Based on recent figures, it seems that the same is likely true for the dairy farm owners. California lost 105 dairy farms in 2012. That's a lot of farms any way you slice it, but in a state like California with less than 1,600 dairy herds (compared to around 12,000 in Wisconsin) losing more than 100 herds in a year is a painful blow.
Why were California dairies hit so hard in 2012? In short, the risks inherent in the California model of dairying came home to roost. In contrast to Wisconsin dairy farms, which own land as well as cows and produce a high percentage of their own feed, California dairies rely on purchasing grain and forages from out of state. With corn prices at record highs and alfalfa stores at record lows due to the drought, California dairies felt the pinch when it came to feeding cows last year.

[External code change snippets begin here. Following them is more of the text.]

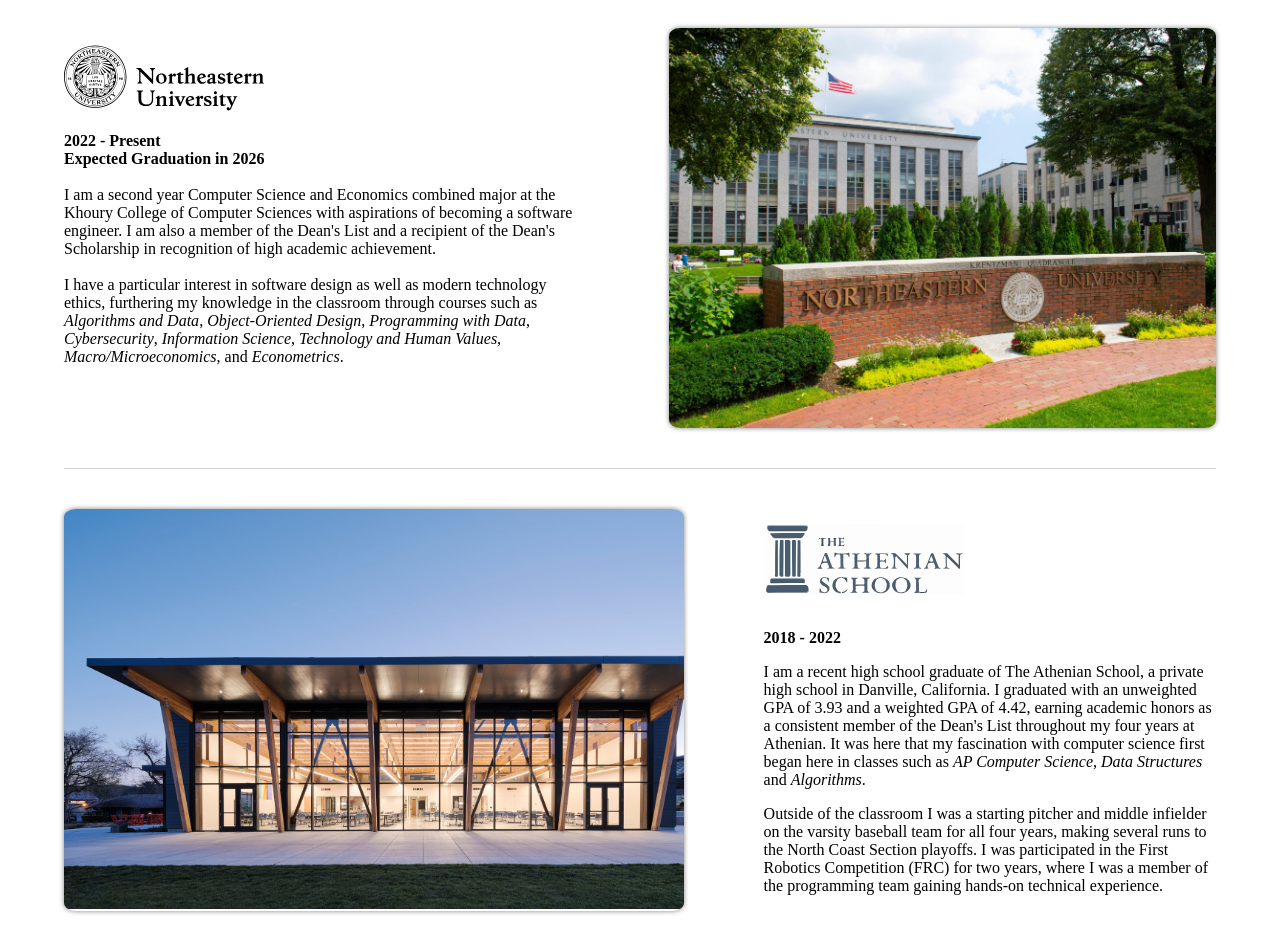
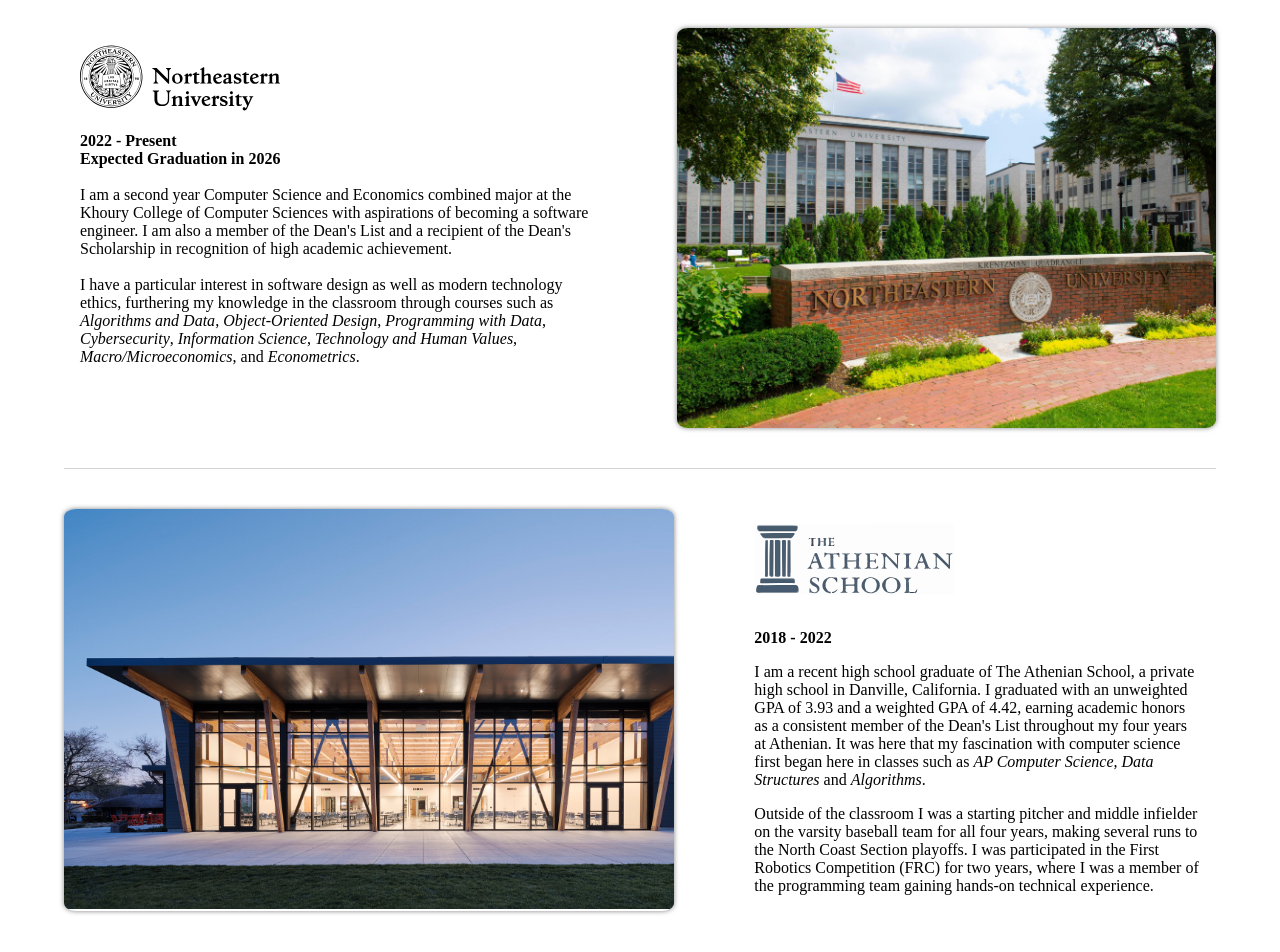
Before and after one commit to arinjay-singh/portfolio, a Next.js app: page /experience/education in a window 1280 px wide. Shown: the part 276-1228 px from the top of the page. Built offline with nearby package versions, Linux system fonts and the light colour scheme.

Commit message:
shfited text on education page

```diff
--- a/pages/experience/education.module.css
+++ b/pages/experience/education.module.css
@@ -34,7 +34,7 @@
 .northeastern .text {
   display: block;
   text-align: left;
-  margin: 0 5rem 0 0;
+  margin: 0 5rem 0 1rem;
   width: 50%;
 }
 
@@ -47,6 +47,7 @@
   display: block;
   text-align: left;
   width: 45%;
+  margin: 0 1rem 0 0;
 }
 
 .athenian .img {
```
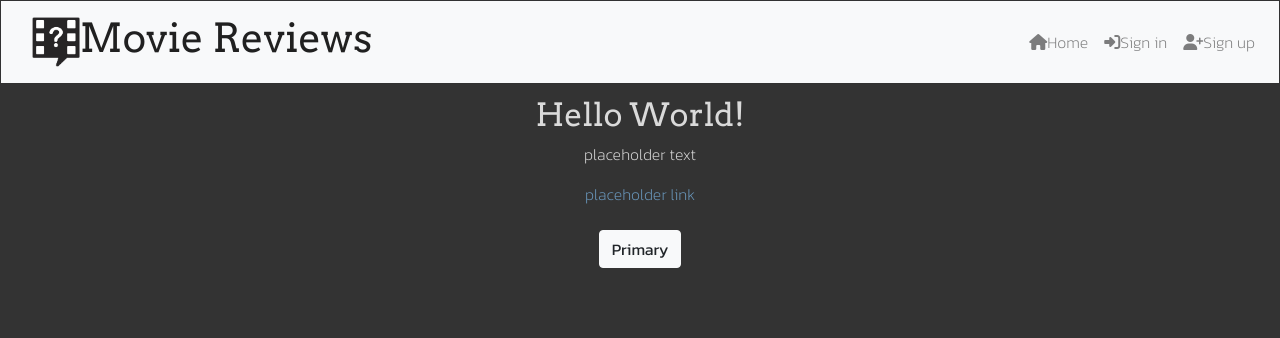
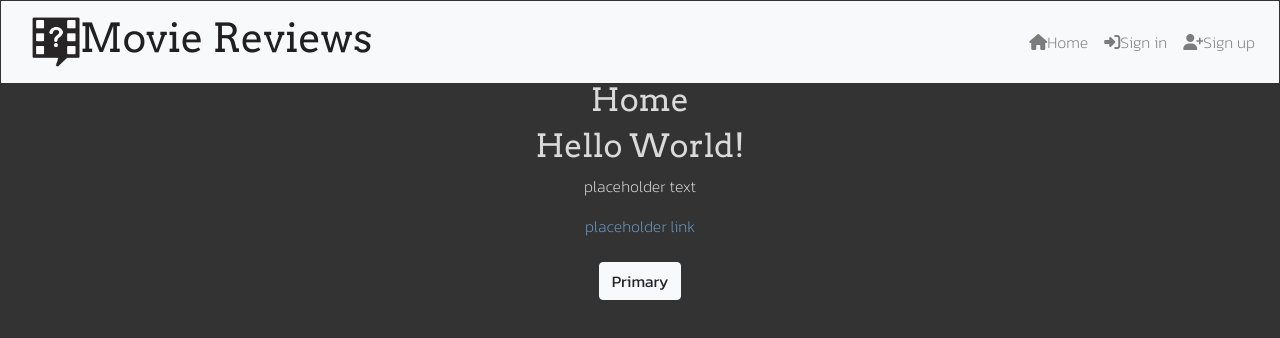
Before and after one commit to bezabu/bb-pp5-movies2, a React (Create React App) app: page / in a window 1280 px wide. Shown: the top 338 px of the page. Built offline with nearby package versions, Linux system fonts and the light colour scheme.

Commit message:
Add routing

```diff
--- a/package.json
+++ b/package.json
@@ -13,7 +13,7 @@
     "react-bootstrap": "^1.6.3",
     "react-dom": "^17.0.2",
     "react-infinite-scroll-component": "^6.1.0",
-    "react-router-dom": "^5.3.4",
+    "react-router-dom": "^5.3.0",
     "react-scripts": "^4.0.3",
     "web-vitals": "^1.1.2"
   },
--- a/src/App.js
+++ b/src/App.js
@@ -1,21 +1,29 @@
 import styles from "./App.module.css";
 import NavBar from './components/NavBar';
 import Button from 'react-bootstrap/Button';
+import Container from "react-bootstrap/Container";
+import { Route, Switch } from 'react-router-dom';
 
 
 function App() {
   return (
     <div className={styles.App}>
-      <header>
+
         <NavBar />
-        <br>
-        </br><br></br><br></br><br></br>
+        <Container className={styles.Main}>
+          <Switch>
+            <Route exact path="/" render={() => <h2>Home</h2>} />
+            <Route exact path="/signin" render={() => <h2>Sign in</h2>} />
+          </Switch>
+
+
+        </Container>
         <h2>Hello World!</h2>
         <p>placeholder text</p>
         <a href="#">placeholder link</a>
         <br></br><br></br>
         <Button variant="light">Primary</Button>
-      </header>
+
     </div>
   );
 }
--- a/src/App.module.css
+++ b/src/App.module.css
@@ -8,6 +8,9 @@
     color:#dadada;
   }
 
+  .Main {
+    padding-top: 81px;
+  }
   h1 {
     font-family: "Arvo", serif;
     color: #202020;
--- a/src/index.js
+++ b/src/index.js
@@ -3,10 +3,13 @@ import ReactDOM from 'react-dom';
 import './index.css';
 import App from './App';
 import reportWebVitals from './reportWebVitals';
+import { BrowserRouter as Router } from 'react-router-dom/cjs/react-router-dom';
 
 ReactDOM.render(
   <React.StrictMode>
+    <Router>
     <App />
+    </Router>
   </React.StrictMode>,
   document.getElementById('root')
 );
```
Also changed, not shown: 1 other file (tests, documents, lock files or other folders).
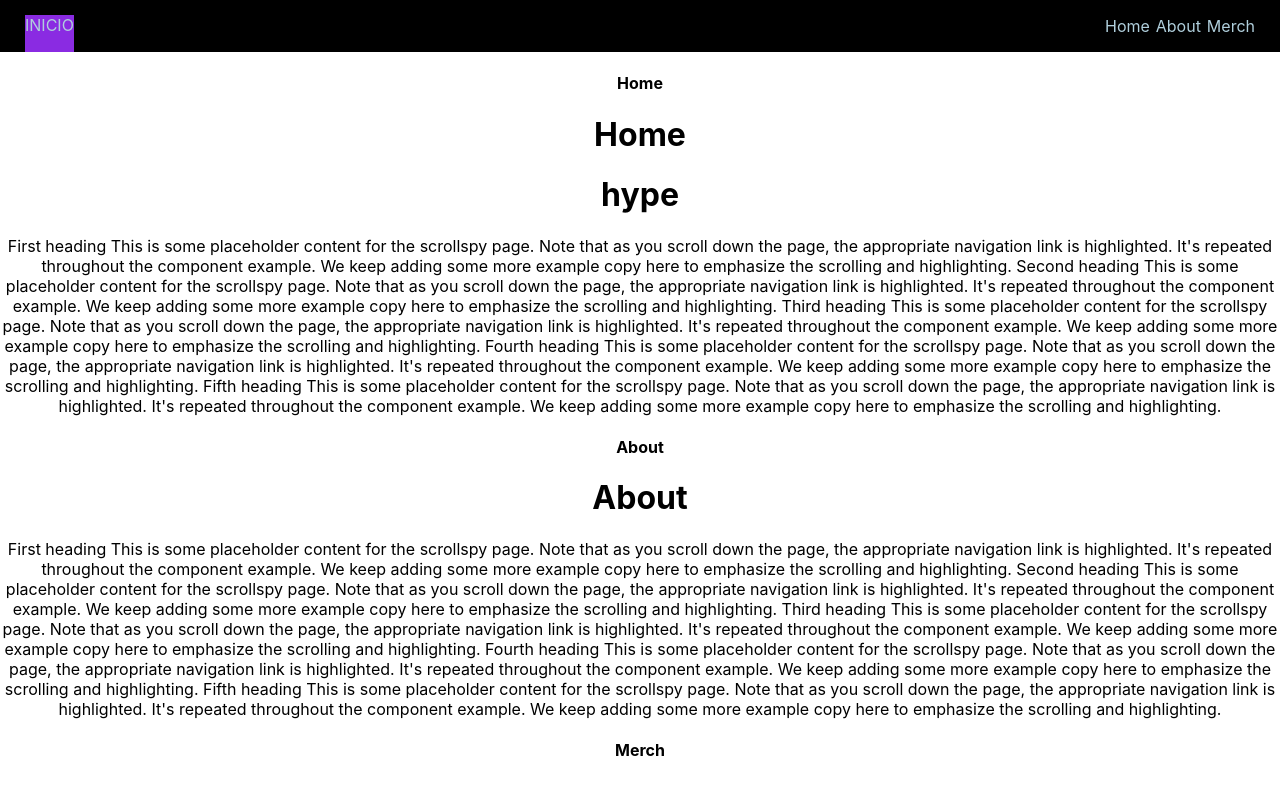
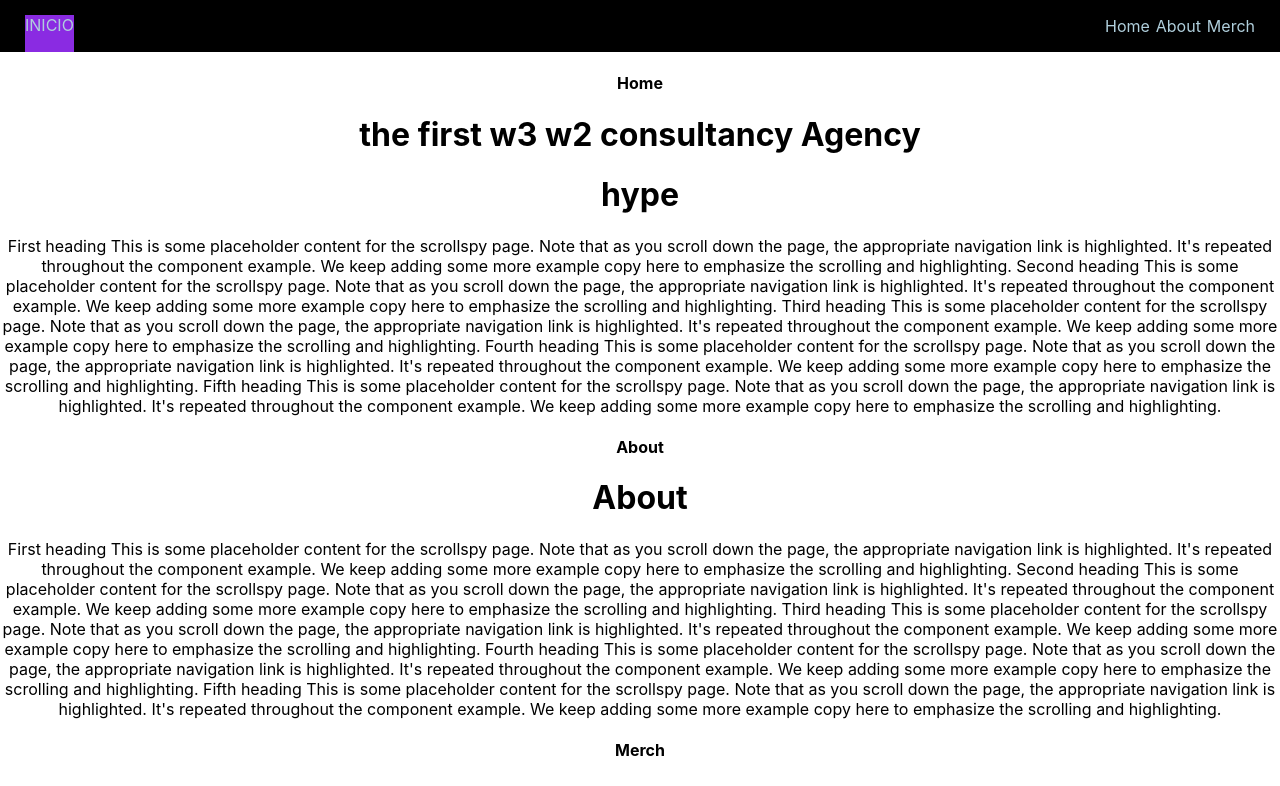
Before and after one commit to dredamonsta1/the-nounish-agency, a React (Create React App) app in the folder the-nounish-agency/: page / in a window 1280 px wide. Shown: the top 786 px of the page. Built offline with nearby package versions, Linux system fonts and the light colour scheme.

Commit message:
working on home js

```diff
--- a/the-nounish-agency/src/components/home/Home.js
+++ b/the-nounish-agency/src/components/home/Home.js
@@ -6,7 +6,7 @@ import React from "react";
 function Home(){
     return(
         <>
-        <h1>Home</h1>
+        <h1>the first w3 w2 consultancy Agency</h1>
         <div className="home-jtron">
         <h1>hype</h1>
         </div>
```
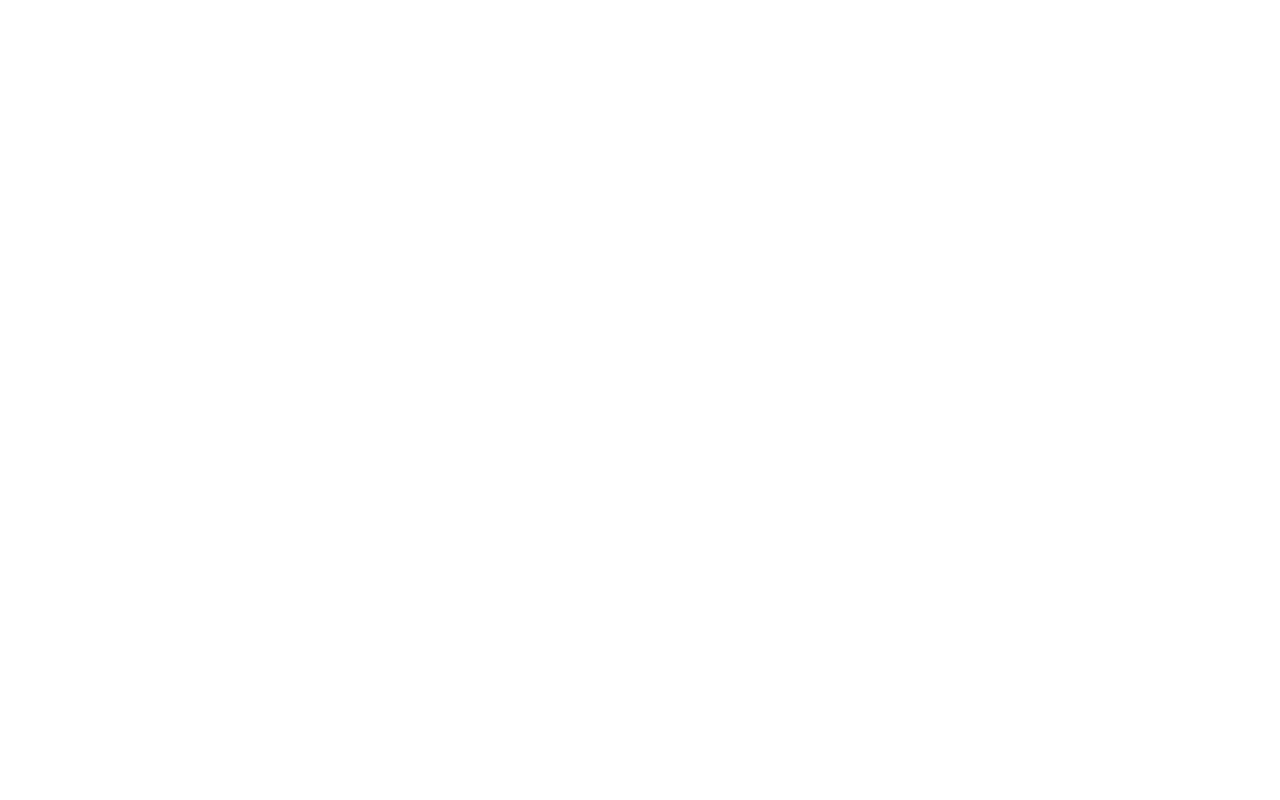
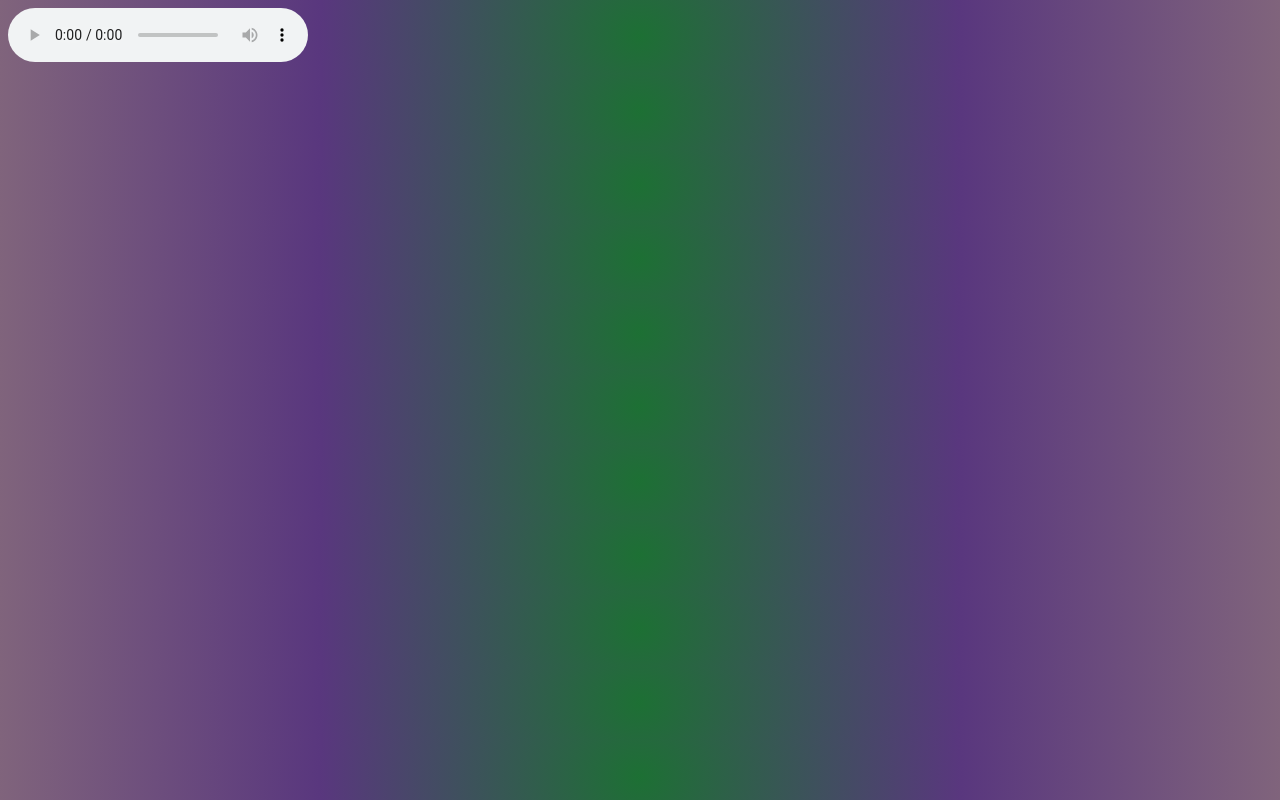
Before and after one commit to AbiVickery/mymusic.github.io, a plain HTML site: page index.html in a window 1280 px wide. Drawn offline with Linux system fonts and the light colour scheme.

Commit message:
background

```diff
--- a/css/style.css
+++ b/css/style.css
@@ -0,0 +1,7 @@
+body {
+    background: rgb(29,112,52);
+    background: -moz-radial-gradient(circle, rgba(29,112,52,1) 0%, rgba(89,55,126,1) 50%, rgba(128,100,124,1) 100%);
+    background: -webkit-radial-gradient(circle, rgba(29,112,52,1) 0%, rgba(89,55,126,1) 50%, rgba(128,100,124,1) 100%);
+    background: radial-gradient(circle, rgba(29,112,52,1) 0%, rgba(89,55,126,1) 50%, rgba(128,100,124,1) 100%);
+    filter: progid:DXImageTransform.Microsoft.gradient(startColorstr="#1d7034",endColorstr="#80647c",GradientType=1);
+}
--- a/index.html
+++ b/index.html
@@ -9,5 +9,8 @@
 </head>
 <body>
     <script src="javascript/app.js"></script>
+    <audio src="music/Up, out baby.m4a" controls>
+        <p>If you are reading this, it is because your browser does not support the audio element.</p>
+        </audio>
 </body>
 </html>
```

According to the 2007 USDA Census of Agriculture, 30 percent of farmland in Wisconsin is rented. In California, by contrast, the percentage of rented acres is closer to 50 percent. It is important to note that this figure represents all types of crops and operations, not just dairy farms. But to the extent that the figures are emblematic of the differences between the Wisconsin and California models of agriculture, these numbers suggest that land ownership is a risk mitigation strategy that has served Wisconsin farmers well in an era of great economic volatility.
Sometimes we don't know a good thing until it's gone. We've got a good thing going here in Wisconsin - animal agriculture still largely is tied to the land base that supports it. The received wisdom is that the hottest trends in finance and fashion start on the coasts and work their way inward.
Our coastal compatriots might chide us for being behind the times, but we also have the chance to see which ideas work and which don't. The current state of affairs in California suggests strongly that the concept of separating the acres from the cows is a bandwagon we do not want to hop on.
Why should we be contemplating these questions right now in Wisconsin?
For one, the trend of renting rather than owning acres is growing: the percent of rented acres was 26 percent in 1987 and 27 percent in 1997. If one of our methods for supporting the dairy industry is minimizing risk, that is not a positive trend. Taking some of the steam out of the current run-up in land values would go a long way toward making land ownership viable for all farms in Wisconsin, and particularly beginning farms.
In this context, we should question the current proposal by the governor to make it easier for foreign corporations and individuals to buy large tracts of land in Wisconsin. Such a change would likely have an inflationary effect on land values, driving land ownership even further out of reach.
The strength of Wisconsin's dairy farms lies in their diversification and resilience - a brilliant system where manure feeds the plants, the plants feed the cows and the cows feed the farmer. All of this works best when the cows and the land are part of the same farm. A farm that is producing both grain and milk is in a much better position to weather price and weather shocks than one that is not.
Our friend Nick Levendofsky from Kansas Farmers Union recently shared a photo of a circa-1970 Moor Man's feed decorative plate. It features a picture of a barn and silo surrounded by rolling fields of grain and pasture, and flanked on three sides by beef and dairy cows, pigs, chickens and sheep. The inscription at the top reads: "Buy only what you cannot raise or process on your farm or ranch."
The cows on that plate, feeding on the bounty from the surrounding hillsides, look pretty happy to me.